Dataset items
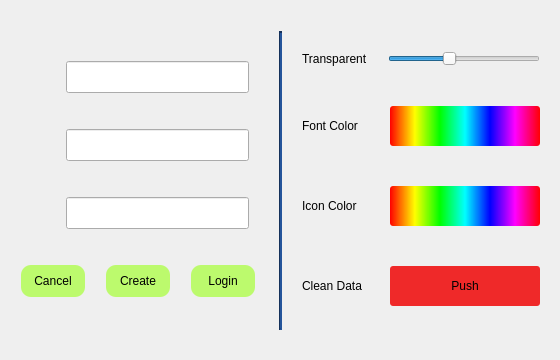
The window that deltaNote_client/login.ui (delta1037/deltaNote) describes before a commit, drawn with Qt 5.
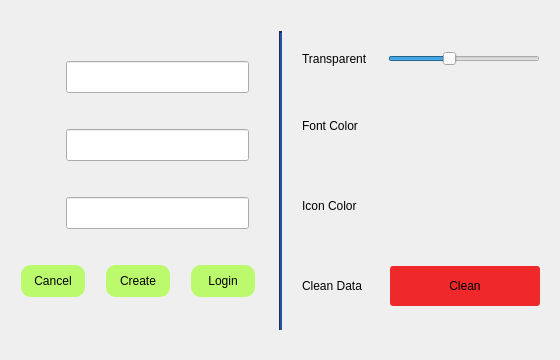
The same window after the commit. Icons and pictures are not drawn.

```diff
--- a/deltaNote_client/login.ui
+++ b/deltaNote_client/login.ui
@@ -401,7 +401,7 @@
          </property>
          <property name="styleSheet">
           <string notr="true">border-radius:3px;
-background-color: qlineargradient(spread:pad, x1:0, y1:0, x2:1, y2:0, stop:0 rgba(255, 0, 0, 255), stop:0.166 rgba(255, 255, 0, 255), stop:0.333 rgba(0, 255, 0, 255), stop:0.5 rgba(0, 255, 255, 255), stop:0.666 rgba(0, 0, 255, 255), stop:0.833 rgba(255, 0, 255, 255), stop:1 rgba(255, 0, 0, 255));</string>
+</string>
          </property>
          <property name="text">
           <string/>
@@ -434,8 +434,7 @@
           </size>
          </property>
          <property name="styleSheet">
-          <string notr="true">background-color: qlineargradient(spread:pad, x1:0, y1:0, x2:1, y2:0, stop:0 rgba(255, 0, 0, 255), stop:0.166 rgba(255, 255, 0, 255), stop:0.333 rgba(0, 255, 0, 255), stop:0.5 rgba(0, 255, 255, 255), stop:0.666 rgba(0, 0, 255, 255), stop:0.833 rgba(255, 0, 255, 255), stop:1 rgba(255, 0, 0, 255));
-border-radius:3px;</string>
+          <string notr="true">border-radius:3px;</string>
          </property>
          <property name="text">
           <string/>
@@ -472,7 +471,7 @@
 border-radius:3px;</string>
          </property>
          <property name="text">
-          <string>Push</string>
+          <string>Clean</string>
          </property>
         </widget>
        </item>
```
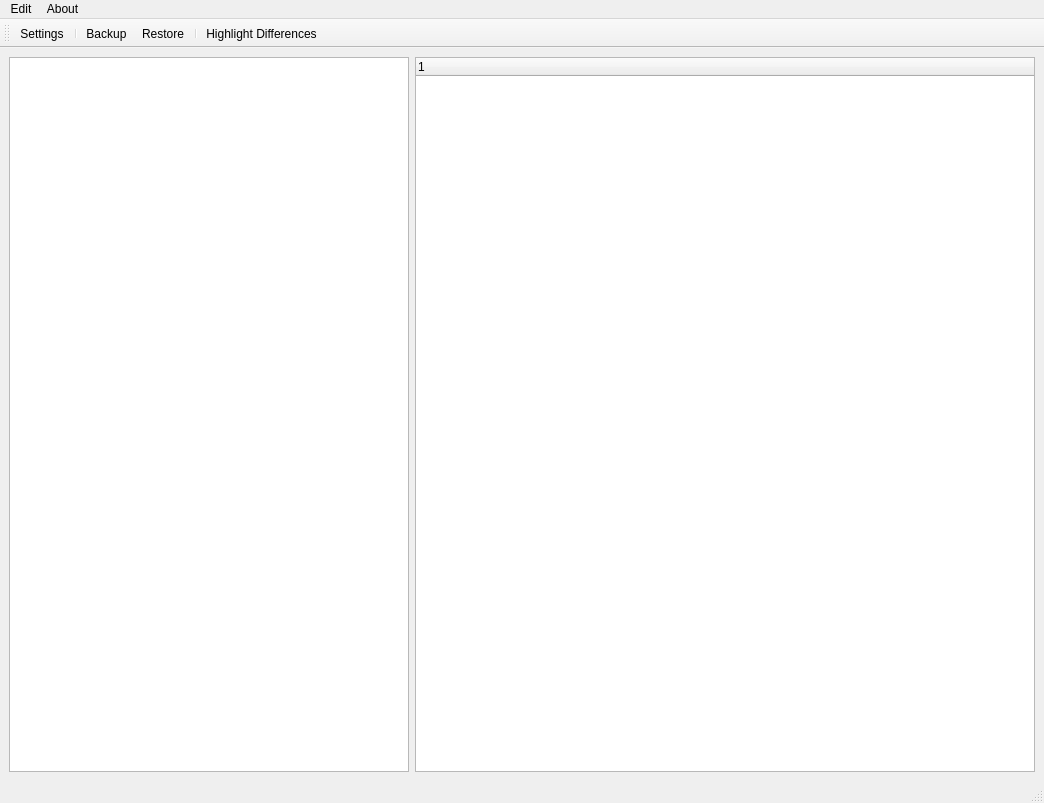
This is src/ui/mw.ui in simeonscheib/kyrian as Qt 5 draws it before an edit. The edited form follows.
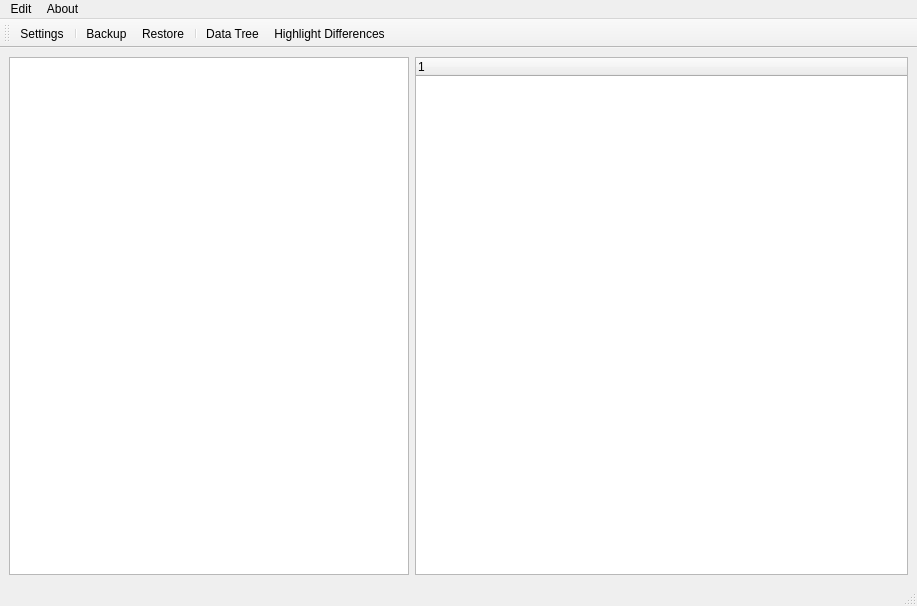
This is the edited form. Icons and pictures are not drawn.

Commit message: Improved tree creation. Introduced Tree cach

The edit to the form file:
```diff
--- a/src/ui/mw.ui
+++ b/src/ui/mw.ui
@@ -6,10 +6,16 @@
    <rect>
     <x>0</x>
     <y>0</y>
-    <width>1044</width>
-    <height>803</height>
+    <width>917</width>
+    <height>606</height>
    </rect>
   </property>
+  <property name="minimumSize">
+   <size>
+    <width>500</width>
+    <height>300</height>
+   </size>
+  </property>
   <property name="windowTitle">
    <string>MainWindow</string>
   </property>
@@ -54,7 +60,7 @@
     <rect>
      <x>0</x>
      <y>0</y>
-     <width>1044</width>
+     <width>917</width>
      <height>22</height>
     </rect>
    </property>
@@ -88,6 +94,7 @@
    <addaction name="actionBackup"/>
    <addaction name="actionRestore"/>
    <addaction name="separator"/>
+   <addaction name="actionData_Tree"/>
    <addaction name="actionHighlight_Differences"/>
   </widget>
   <action name="actionSettings">
@@ -128,6 +135,17 @@
     <string>Highlight differences between the source and the selected backup in the data-tree (may take some time)</string>
    </property>
   </action>
+  <action name="actionData_Tree">
+   <property name="checkable">
+    <bool>true</bool>
+   </property>
+   <property name="text">
+    <string>Data Tree</string>
+   </property>
+   <property name="toolTip">
+    <string>Show files in Backup as a tree. This may take some time for large Backups</string>
+   </property>
+  </action>
  </widget>
  <resources/>
  <connections/>
```
Left out of the diff: 13 changed lines with no effect on the pictures. The commit also changes 4 other files.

* _DIRECTIONS FOR THIS TASK_
Each record above should be copied character for character, with pictures dropped.

* _RESULT OF THE EXERCISE_
The window that deltaNote_client/login.ui (delta1037/deltaNote) describes before a commit, drawn with Qt 5.
The same window after the commit. Icons and pictures are not drawn.

```diff
--- a/deltaNote_client/login.ui
+++ b/deltaNote_client/login.ui
@@ -401,7 +401,7 @@
          </property>
          <property name="styleSheet">
           <string notr="true">border-radius:3px;
-background-color: qlineargradient(spread:pad, x1:0, y1:0, x2:1, y2:0, stop:0 rgba(255, 0, 0, 255), stop:0.166 rgba(255, 255, 0, 255), stop:0.333 rgba(0, 255, 0, 255), stop:0.5 rgba(0, 255, 255, 255), stop:0.666 rgba(0, 0, 255, 255), stop:0.833 rgba(255, 0, 255, 255), stop:1 rgba(255, 0, 0, 255));</string>
+</string>
          </property>
          <property name="text">
           <string/>
@@ -434,8 +434,7 @@
           </size>
          </property>
          <property name="styleSheet">
-          <string notr="true">background-color: qlineargradient(spread:pad, x1:0, y1:0, x2:1, y2:0, stop:0 rgba(255, 0, 0, 255), stop:0.166 rgba(255, 255, 0, 255), stop:0.333 rgba(0, 255, 0, 255), stop:0.5 rgba(0, 255, 255, 255), stop:0.666 rgba(0, 0, 255, 255), stop:0.833 rgba(255, 0, 255, 255), stop:1 rgba(255, 0, 0, 255));
-border-radius:3px;</string>
+          <string notr="true">border-radius:3px;</string>
          </property>
          <property name="text">
           <string/>
@@ -472,7 +471,7 @@
 border-radius:3px;</string>
          </property>
          <property name="text">
-          <string>Push</string>
+          <string>Clean</string>
          </property>
         </widget>
        </item>
```
This is src/ui/mw.ui in simeonscheib/kyrian as Qt 5 draws it before an edit. The edited form follows.
This is the edited form. Icons and pictures are not drawn.

Commit message: Improved tree creation. Introduced Tree cach

The edit to the form file:
```diff
--- a/src/ui/mw.ui
+++ b/src/ui/mw.ui
@@ -6,10 +6,16 @@
    <rect>
     <x>0</x>
     <y>0</y>
-    <width>1044</width>
-    <height>803</height>
+    <width>917</width>
+    <height>606</height>
    </rect>
   </property>
+  <property name="minimumSize">
+   <size>
+    <width>500</width>
+    <height>300</height>
+   </size>
+  </property>
   <property name="windowTitle">
    <string>MainWindow</string>
   </property>
@@ -54,7 +60,7 @@
     <rect>
      <x>0</x>
      <y>0</y>
-     <width>1044</width>
+     <width>917</width>
      <height>22</height>
     </rect>
    </property>
@@ -88,6 +94,7 @@
    <addaction name="actionBackup"/>
    <addaction name="actionRestore"/>
    <addaction name="separator"/>
+   <addaction name="actionData_Tree"/>
    <addaction name="actionHighlight_Differences"/>
   </widget>
   <action name="actionSettings">
@@ -128,6 +135,17 @@
     <string>Highlight differences between the source and the selected backup in the data-tree (may take some time)</string>
    </property>
   </action>
+  <action name="actionData_Tree">
+   <property name="checkable">
+    <bool>true</bool>
+   </property>
+   <property name="text">
+    <string>Data Tree</string>
+   </property>
+   <property name="toolTip">
+    <string>Show files in Backup as a tree. This may take some time for large Backups</string>
+   </property>
+  </action>
  </widget>
  <resources/>
  <connections/>
```
Left out of the diff: 13 changed lines with no effect on the pictures. The commit also changes 4 other files.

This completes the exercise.